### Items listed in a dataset
· · · · ·
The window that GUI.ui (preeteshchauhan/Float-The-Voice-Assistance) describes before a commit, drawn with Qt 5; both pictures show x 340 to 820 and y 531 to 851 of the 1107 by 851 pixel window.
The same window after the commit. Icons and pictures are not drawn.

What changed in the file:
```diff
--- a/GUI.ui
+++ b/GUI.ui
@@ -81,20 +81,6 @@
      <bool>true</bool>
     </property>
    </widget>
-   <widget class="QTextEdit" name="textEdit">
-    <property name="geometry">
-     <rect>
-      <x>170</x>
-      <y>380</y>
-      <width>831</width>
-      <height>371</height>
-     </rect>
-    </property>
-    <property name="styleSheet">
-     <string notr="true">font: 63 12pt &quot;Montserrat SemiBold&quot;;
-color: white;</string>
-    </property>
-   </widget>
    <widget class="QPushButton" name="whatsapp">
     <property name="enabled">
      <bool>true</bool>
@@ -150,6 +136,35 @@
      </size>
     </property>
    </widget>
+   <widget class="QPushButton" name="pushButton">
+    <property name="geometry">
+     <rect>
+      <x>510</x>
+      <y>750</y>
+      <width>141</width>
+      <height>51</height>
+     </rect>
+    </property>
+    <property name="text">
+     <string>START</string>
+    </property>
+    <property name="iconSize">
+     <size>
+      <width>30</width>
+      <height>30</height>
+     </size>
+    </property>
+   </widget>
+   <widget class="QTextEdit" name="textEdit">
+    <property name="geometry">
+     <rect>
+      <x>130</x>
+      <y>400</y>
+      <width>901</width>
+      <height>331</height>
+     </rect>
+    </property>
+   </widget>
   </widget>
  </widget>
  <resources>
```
· · · · ·
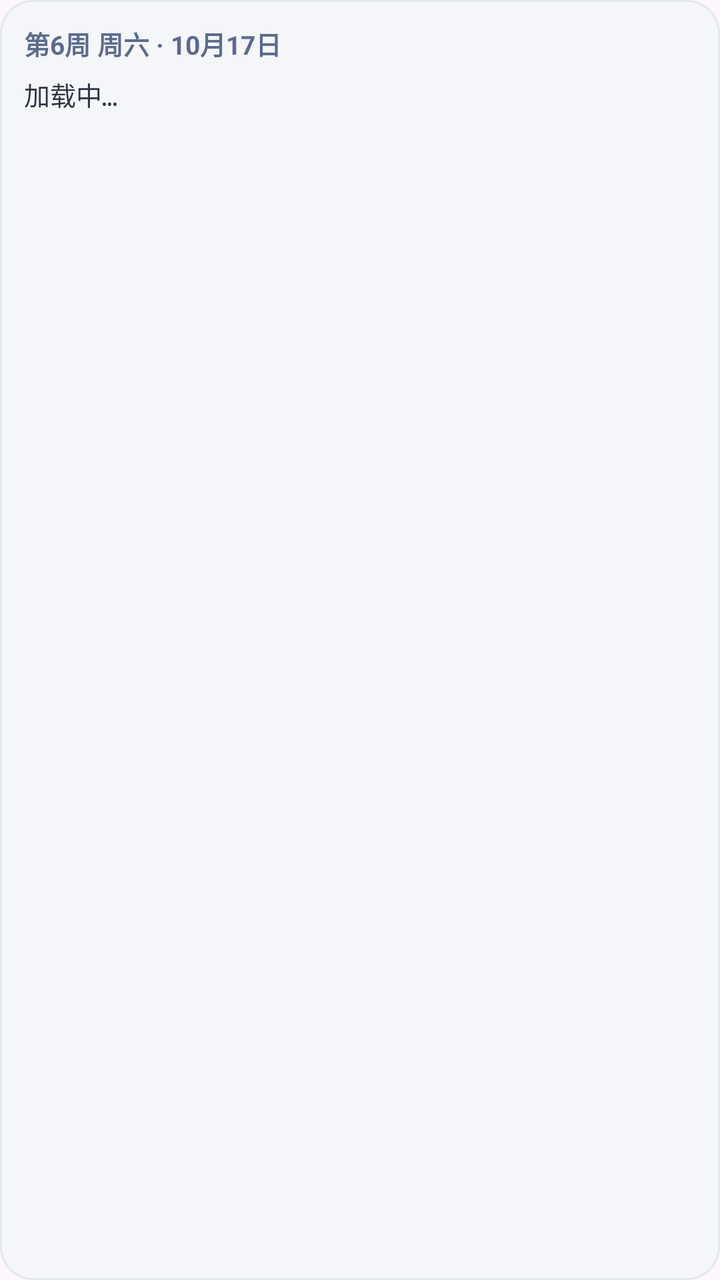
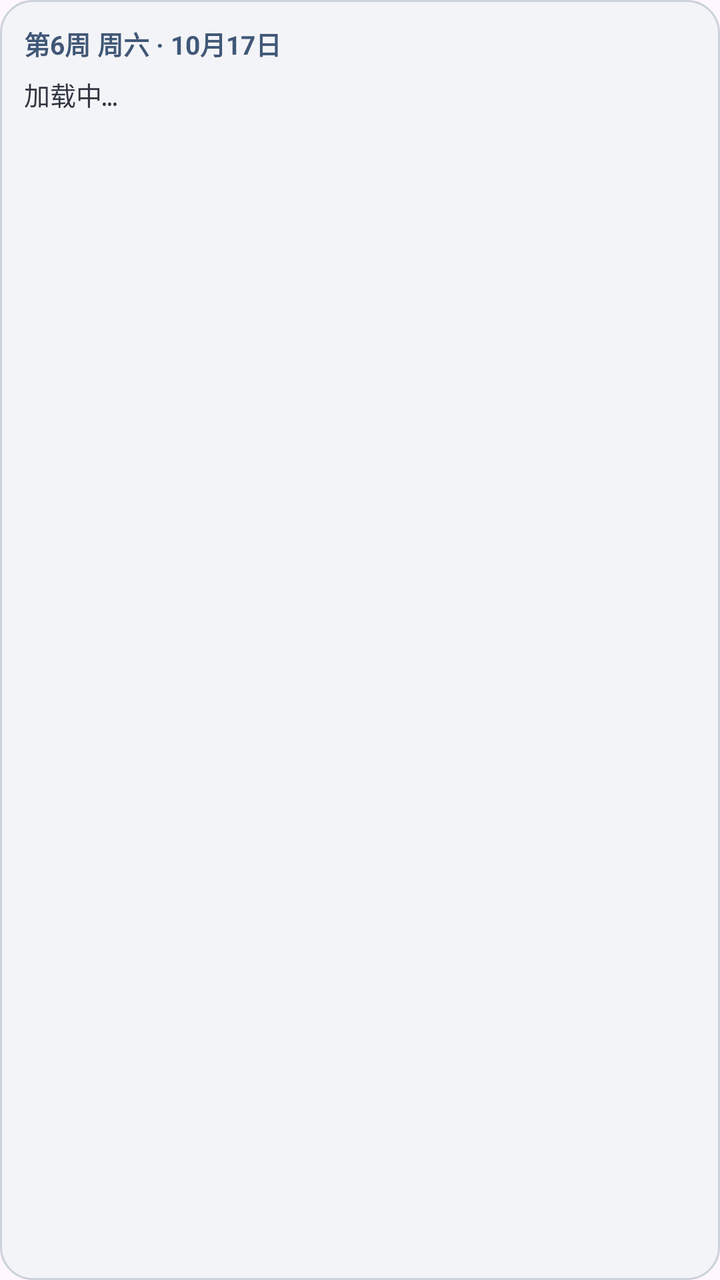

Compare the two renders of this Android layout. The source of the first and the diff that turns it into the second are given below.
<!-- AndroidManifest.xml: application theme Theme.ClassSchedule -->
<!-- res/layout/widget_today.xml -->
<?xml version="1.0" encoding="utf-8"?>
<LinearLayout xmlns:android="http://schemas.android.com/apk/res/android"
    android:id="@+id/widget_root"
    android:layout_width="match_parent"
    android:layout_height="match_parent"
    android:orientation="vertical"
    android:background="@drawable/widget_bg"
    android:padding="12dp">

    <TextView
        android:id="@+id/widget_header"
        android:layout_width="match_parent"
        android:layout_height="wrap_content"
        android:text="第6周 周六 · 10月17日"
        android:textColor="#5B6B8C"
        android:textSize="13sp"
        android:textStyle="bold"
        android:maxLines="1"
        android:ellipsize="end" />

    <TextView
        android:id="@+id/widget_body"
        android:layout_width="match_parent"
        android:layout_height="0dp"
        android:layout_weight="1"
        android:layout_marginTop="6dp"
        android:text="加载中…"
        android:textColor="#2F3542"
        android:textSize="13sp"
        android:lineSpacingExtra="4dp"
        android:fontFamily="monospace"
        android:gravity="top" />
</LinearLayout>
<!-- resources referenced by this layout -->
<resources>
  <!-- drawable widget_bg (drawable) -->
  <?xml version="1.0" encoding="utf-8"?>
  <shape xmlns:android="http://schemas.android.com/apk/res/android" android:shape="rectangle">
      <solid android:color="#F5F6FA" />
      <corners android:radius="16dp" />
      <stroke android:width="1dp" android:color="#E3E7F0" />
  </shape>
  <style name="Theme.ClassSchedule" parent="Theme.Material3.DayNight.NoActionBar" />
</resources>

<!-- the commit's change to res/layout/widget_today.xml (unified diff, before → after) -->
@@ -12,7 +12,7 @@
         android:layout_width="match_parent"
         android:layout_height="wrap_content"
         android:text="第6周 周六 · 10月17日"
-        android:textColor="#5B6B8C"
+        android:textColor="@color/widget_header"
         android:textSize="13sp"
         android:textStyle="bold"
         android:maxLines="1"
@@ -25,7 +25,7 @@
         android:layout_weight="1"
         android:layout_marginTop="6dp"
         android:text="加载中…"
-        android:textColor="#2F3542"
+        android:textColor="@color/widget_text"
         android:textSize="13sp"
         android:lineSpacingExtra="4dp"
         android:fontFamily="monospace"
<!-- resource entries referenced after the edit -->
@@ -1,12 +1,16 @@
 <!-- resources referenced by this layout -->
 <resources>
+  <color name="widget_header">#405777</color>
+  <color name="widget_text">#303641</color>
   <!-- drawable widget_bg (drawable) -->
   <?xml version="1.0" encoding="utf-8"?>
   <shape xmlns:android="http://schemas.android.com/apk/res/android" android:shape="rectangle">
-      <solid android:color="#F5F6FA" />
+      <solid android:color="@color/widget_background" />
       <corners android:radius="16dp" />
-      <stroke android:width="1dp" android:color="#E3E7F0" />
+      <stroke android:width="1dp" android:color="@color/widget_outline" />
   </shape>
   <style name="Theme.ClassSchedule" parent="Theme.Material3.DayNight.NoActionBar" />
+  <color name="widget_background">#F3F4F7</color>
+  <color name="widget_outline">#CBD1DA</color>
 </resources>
· · · · ·
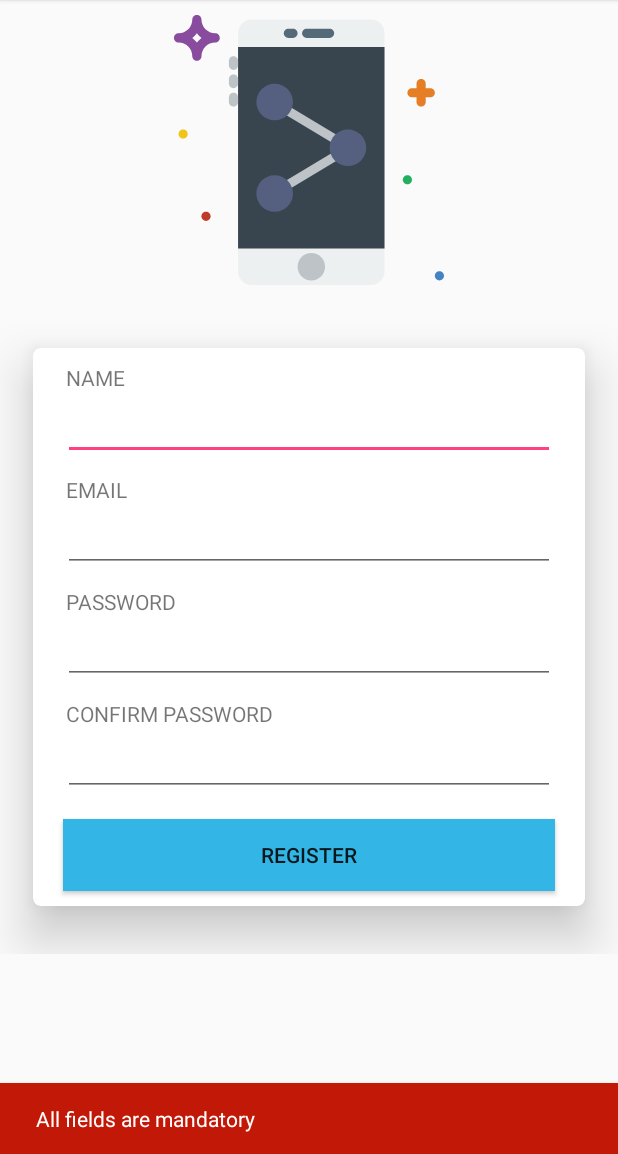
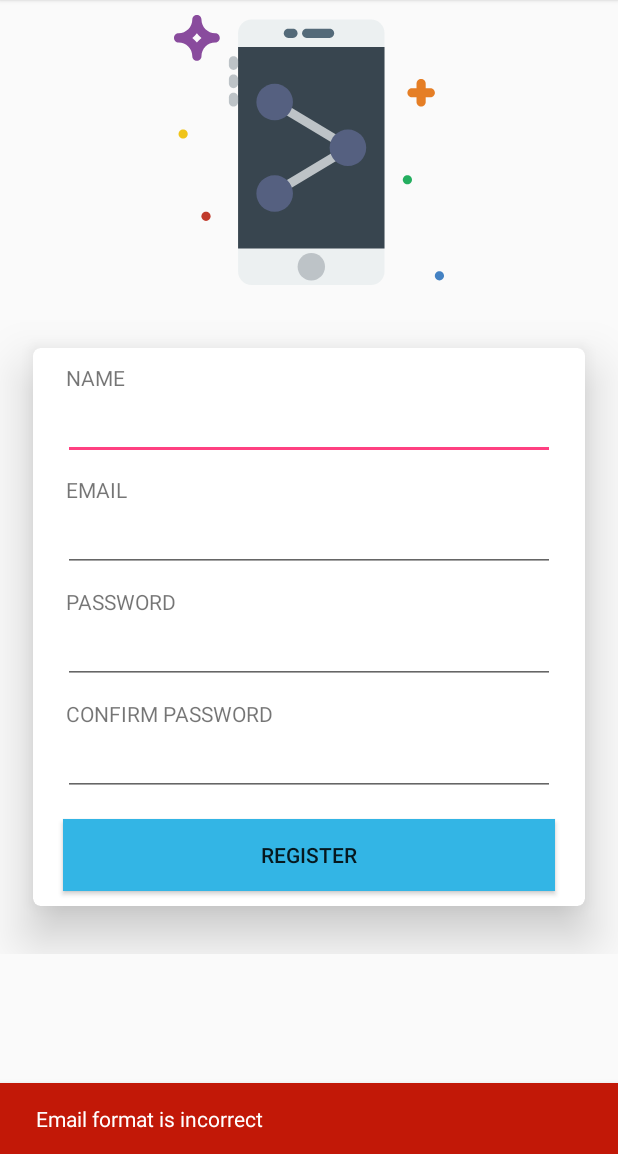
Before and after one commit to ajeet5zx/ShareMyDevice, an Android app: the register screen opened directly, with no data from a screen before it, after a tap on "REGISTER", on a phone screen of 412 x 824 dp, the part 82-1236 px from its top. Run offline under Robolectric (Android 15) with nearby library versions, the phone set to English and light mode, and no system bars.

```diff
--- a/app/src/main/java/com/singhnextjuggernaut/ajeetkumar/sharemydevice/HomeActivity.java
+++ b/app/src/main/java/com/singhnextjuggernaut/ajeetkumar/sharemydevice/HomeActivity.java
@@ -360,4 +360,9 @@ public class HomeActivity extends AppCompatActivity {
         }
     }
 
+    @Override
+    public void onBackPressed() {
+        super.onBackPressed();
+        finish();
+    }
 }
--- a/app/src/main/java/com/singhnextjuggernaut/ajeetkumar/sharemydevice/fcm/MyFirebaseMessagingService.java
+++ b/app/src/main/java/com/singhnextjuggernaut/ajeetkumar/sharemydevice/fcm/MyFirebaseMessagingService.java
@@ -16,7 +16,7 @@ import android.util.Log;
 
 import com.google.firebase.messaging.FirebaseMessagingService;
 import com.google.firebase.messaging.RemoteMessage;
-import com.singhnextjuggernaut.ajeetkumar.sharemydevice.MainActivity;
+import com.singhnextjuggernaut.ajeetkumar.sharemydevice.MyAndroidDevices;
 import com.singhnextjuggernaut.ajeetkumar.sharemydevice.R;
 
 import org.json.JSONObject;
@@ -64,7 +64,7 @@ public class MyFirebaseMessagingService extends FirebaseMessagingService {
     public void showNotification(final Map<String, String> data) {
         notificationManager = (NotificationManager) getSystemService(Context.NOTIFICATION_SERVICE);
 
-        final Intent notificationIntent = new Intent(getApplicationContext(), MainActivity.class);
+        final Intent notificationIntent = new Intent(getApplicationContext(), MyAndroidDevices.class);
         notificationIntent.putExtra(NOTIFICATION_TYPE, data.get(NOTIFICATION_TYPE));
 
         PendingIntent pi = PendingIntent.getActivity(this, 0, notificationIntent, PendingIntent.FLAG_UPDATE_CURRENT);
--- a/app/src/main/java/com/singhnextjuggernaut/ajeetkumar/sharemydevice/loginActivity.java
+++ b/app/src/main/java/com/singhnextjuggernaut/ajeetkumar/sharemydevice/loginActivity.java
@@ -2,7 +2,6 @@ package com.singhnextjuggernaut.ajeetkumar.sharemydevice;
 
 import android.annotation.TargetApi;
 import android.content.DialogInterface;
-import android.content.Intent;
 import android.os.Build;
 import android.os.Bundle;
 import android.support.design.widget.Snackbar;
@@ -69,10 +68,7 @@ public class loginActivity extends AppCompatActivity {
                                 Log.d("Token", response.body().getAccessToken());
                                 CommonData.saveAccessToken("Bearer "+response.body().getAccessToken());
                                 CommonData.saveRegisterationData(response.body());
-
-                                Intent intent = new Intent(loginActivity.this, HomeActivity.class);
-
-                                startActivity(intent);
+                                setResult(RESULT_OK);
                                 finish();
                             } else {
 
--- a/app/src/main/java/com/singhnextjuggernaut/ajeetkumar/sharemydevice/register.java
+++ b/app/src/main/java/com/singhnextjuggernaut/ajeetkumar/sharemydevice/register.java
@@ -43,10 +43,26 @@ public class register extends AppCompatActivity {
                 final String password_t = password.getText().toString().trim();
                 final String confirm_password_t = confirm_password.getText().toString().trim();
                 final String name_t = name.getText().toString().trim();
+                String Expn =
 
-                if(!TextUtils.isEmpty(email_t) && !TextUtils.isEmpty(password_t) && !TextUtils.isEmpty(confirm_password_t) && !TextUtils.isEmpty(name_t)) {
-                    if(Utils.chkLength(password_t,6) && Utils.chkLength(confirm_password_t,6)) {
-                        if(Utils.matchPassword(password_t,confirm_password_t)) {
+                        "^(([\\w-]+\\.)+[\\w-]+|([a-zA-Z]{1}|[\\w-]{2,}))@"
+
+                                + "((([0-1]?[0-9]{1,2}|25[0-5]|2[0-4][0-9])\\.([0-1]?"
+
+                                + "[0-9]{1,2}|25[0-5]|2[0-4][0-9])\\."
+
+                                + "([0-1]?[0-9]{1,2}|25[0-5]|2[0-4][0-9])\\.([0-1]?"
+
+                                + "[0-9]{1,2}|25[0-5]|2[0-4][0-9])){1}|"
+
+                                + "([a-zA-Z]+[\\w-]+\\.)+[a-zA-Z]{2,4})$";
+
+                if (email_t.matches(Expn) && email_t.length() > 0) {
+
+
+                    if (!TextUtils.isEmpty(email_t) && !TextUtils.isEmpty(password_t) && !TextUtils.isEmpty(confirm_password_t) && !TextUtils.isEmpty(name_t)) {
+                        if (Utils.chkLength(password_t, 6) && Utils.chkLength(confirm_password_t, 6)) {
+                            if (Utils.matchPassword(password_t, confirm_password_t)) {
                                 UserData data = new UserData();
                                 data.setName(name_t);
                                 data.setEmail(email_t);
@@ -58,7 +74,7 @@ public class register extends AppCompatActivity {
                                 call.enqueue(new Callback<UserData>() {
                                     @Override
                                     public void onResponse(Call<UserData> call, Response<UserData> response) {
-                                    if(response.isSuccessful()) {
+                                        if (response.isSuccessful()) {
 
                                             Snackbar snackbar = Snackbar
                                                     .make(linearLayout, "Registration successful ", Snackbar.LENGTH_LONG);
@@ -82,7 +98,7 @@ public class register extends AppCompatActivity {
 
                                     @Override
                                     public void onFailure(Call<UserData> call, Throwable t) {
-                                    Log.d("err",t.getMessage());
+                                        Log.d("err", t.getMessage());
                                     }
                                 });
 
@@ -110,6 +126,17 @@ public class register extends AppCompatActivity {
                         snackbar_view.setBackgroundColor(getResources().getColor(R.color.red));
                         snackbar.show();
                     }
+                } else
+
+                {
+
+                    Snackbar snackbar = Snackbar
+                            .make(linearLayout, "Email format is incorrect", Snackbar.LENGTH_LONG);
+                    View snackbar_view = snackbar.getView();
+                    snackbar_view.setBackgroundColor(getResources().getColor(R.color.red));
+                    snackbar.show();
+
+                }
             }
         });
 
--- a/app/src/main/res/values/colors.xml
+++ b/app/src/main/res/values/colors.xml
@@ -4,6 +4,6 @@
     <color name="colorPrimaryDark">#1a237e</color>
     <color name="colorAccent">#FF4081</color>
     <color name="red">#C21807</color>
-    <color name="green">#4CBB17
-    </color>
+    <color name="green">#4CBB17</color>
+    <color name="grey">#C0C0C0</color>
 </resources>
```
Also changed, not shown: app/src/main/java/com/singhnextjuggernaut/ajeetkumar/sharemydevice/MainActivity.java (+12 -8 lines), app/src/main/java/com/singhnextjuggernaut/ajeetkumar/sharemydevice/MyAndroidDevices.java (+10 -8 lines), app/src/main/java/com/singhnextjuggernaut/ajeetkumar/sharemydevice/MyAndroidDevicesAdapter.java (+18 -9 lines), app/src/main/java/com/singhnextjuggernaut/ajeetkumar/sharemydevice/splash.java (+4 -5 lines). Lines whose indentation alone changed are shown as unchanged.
· · · · ·
### Problem requirements
Only lines with the word "http" go in the answer. Take them all from the entries above.

### Exercise answer
<LinearLayout xmlns:android="http://schemas.android.com/apk/res/android"
  <shape xmlns:android="http://schemas.android.com/apk/res/android" android:shape="rectangle">
   <shape xmlns:android="http://schemas.android.com/apk/res/android" android:shape="rectangle">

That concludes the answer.